Before-and-after page screenshots:
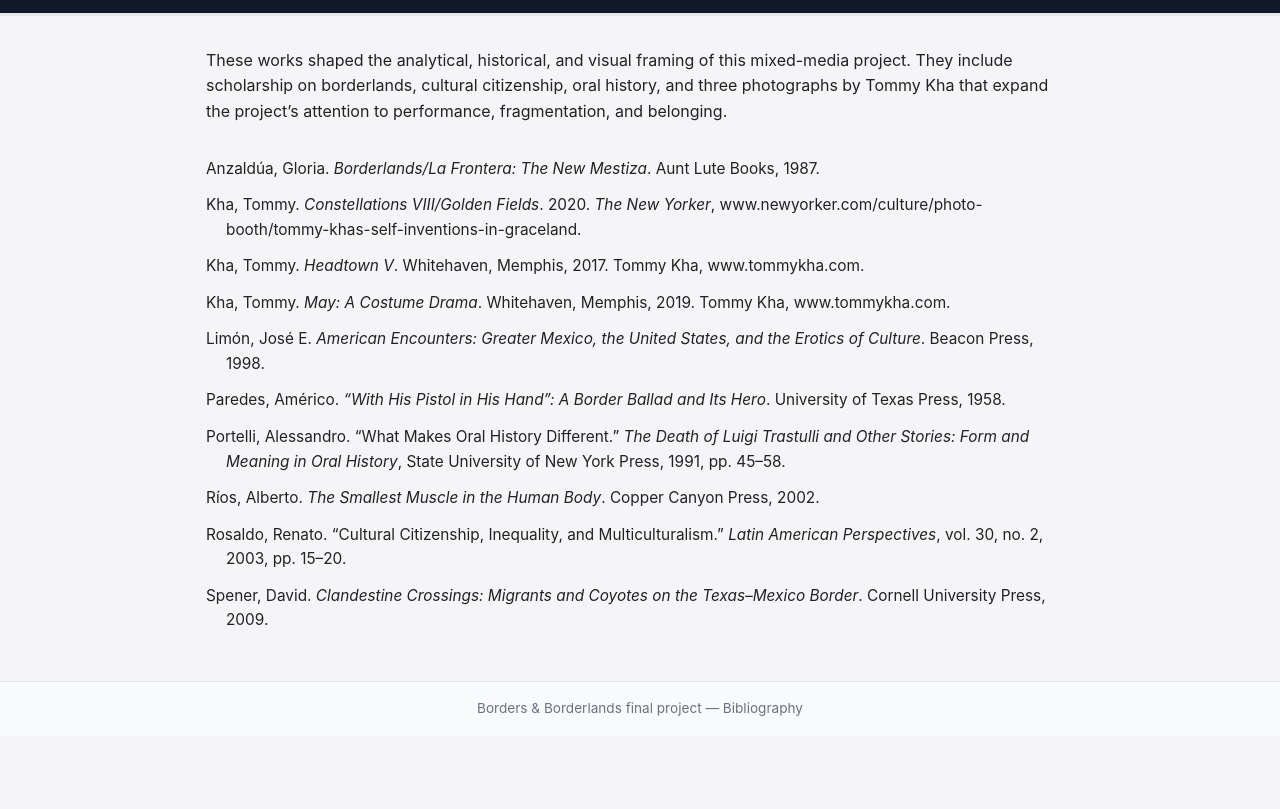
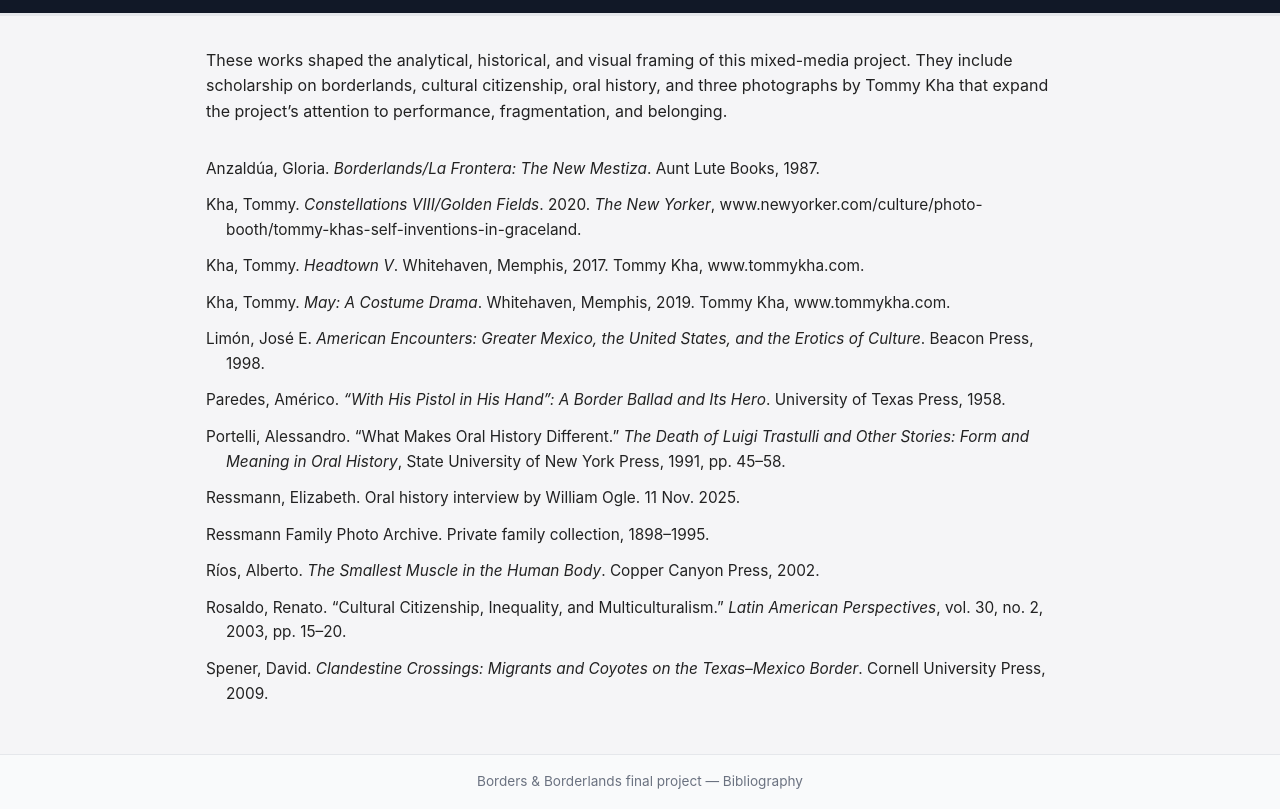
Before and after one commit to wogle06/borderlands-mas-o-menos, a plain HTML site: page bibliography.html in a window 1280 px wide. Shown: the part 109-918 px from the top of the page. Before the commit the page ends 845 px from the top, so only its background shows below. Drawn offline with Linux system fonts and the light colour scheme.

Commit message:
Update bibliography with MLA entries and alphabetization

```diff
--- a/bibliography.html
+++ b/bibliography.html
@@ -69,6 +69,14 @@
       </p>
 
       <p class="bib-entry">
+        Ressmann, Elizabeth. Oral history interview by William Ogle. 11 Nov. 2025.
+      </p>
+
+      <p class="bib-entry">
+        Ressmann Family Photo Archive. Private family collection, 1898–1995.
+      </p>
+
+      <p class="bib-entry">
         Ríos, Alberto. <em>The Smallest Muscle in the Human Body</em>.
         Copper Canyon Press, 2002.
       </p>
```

* * *

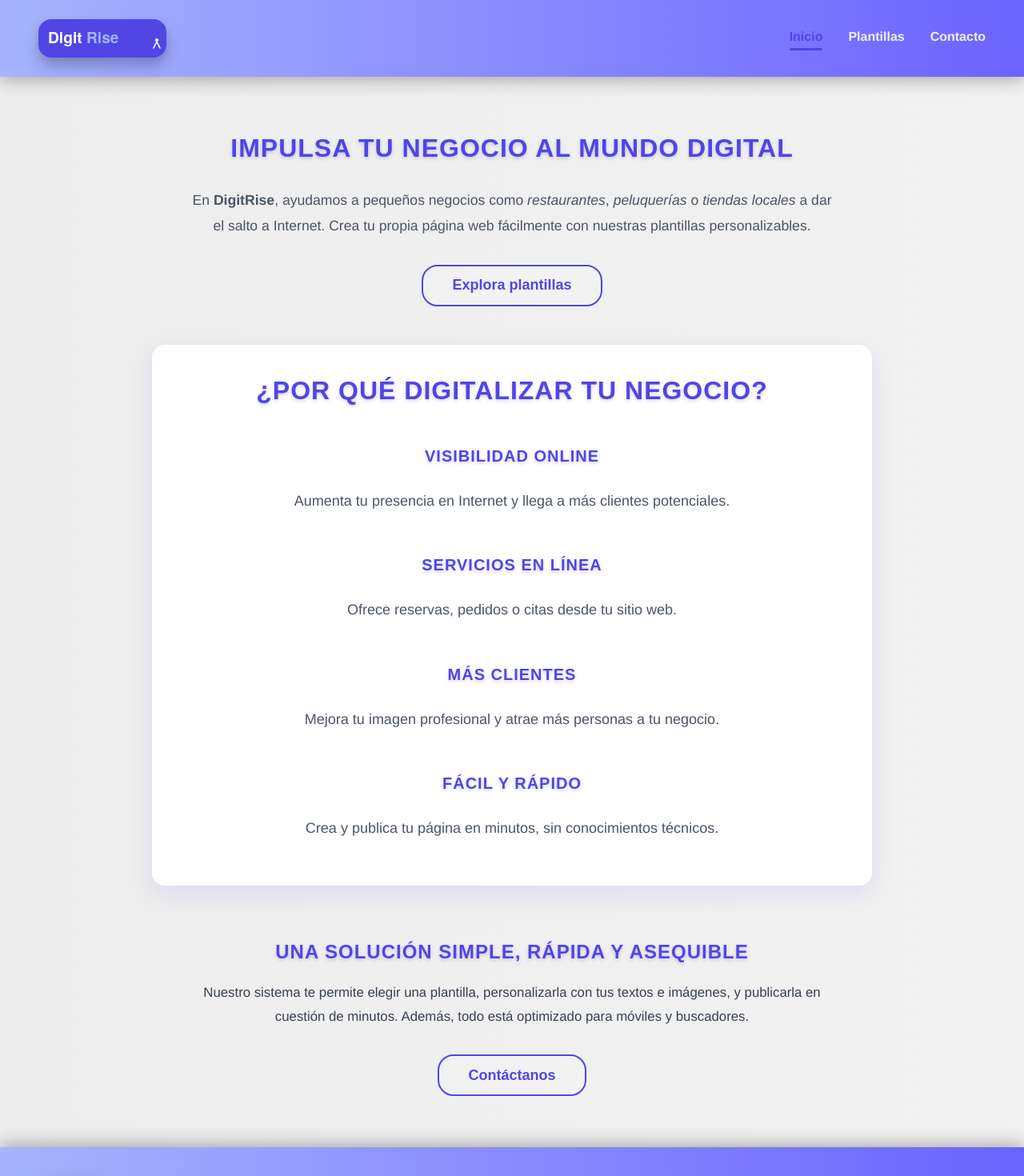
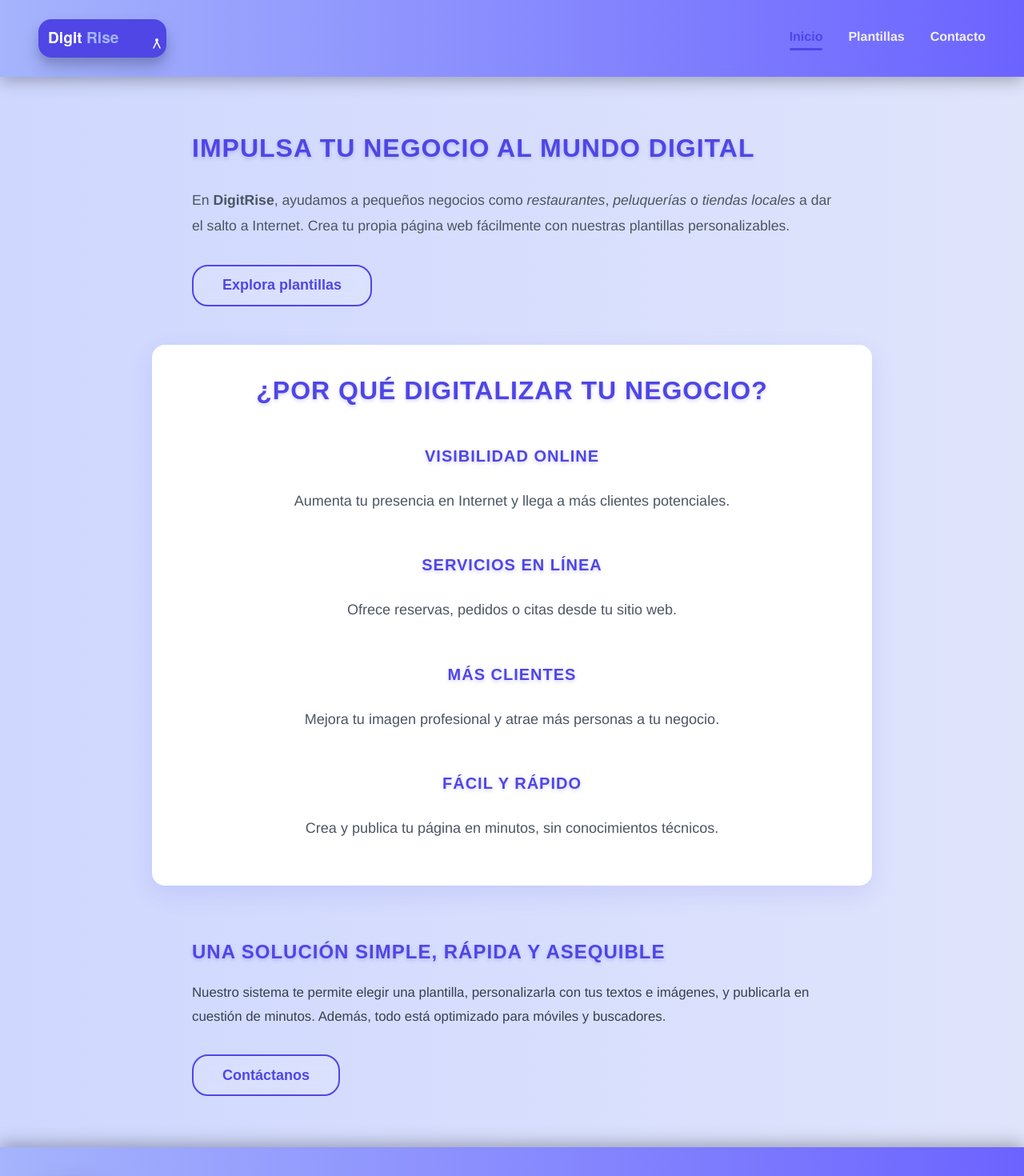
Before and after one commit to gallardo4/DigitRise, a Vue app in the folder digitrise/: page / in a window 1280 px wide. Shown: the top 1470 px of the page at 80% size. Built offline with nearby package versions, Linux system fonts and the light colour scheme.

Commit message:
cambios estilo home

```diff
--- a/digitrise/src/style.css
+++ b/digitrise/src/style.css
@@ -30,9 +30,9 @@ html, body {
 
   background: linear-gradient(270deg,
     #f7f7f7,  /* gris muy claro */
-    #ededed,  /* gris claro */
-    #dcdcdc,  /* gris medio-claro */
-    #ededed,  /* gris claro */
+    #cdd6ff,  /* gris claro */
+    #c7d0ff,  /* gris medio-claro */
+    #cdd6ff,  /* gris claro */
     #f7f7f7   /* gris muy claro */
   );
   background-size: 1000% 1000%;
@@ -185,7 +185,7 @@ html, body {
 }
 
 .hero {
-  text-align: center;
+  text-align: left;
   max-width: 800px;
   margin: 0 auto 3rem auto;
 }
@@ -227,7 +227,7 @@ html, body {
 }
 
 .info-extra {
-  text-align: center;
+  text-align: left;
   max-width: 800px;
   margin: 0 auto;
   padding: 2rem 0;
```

THE PROBLEM:
Once you have counted the lines of the data that contain the word "Ressmann", please reply with that number alone.

TASK RESPONSE:
2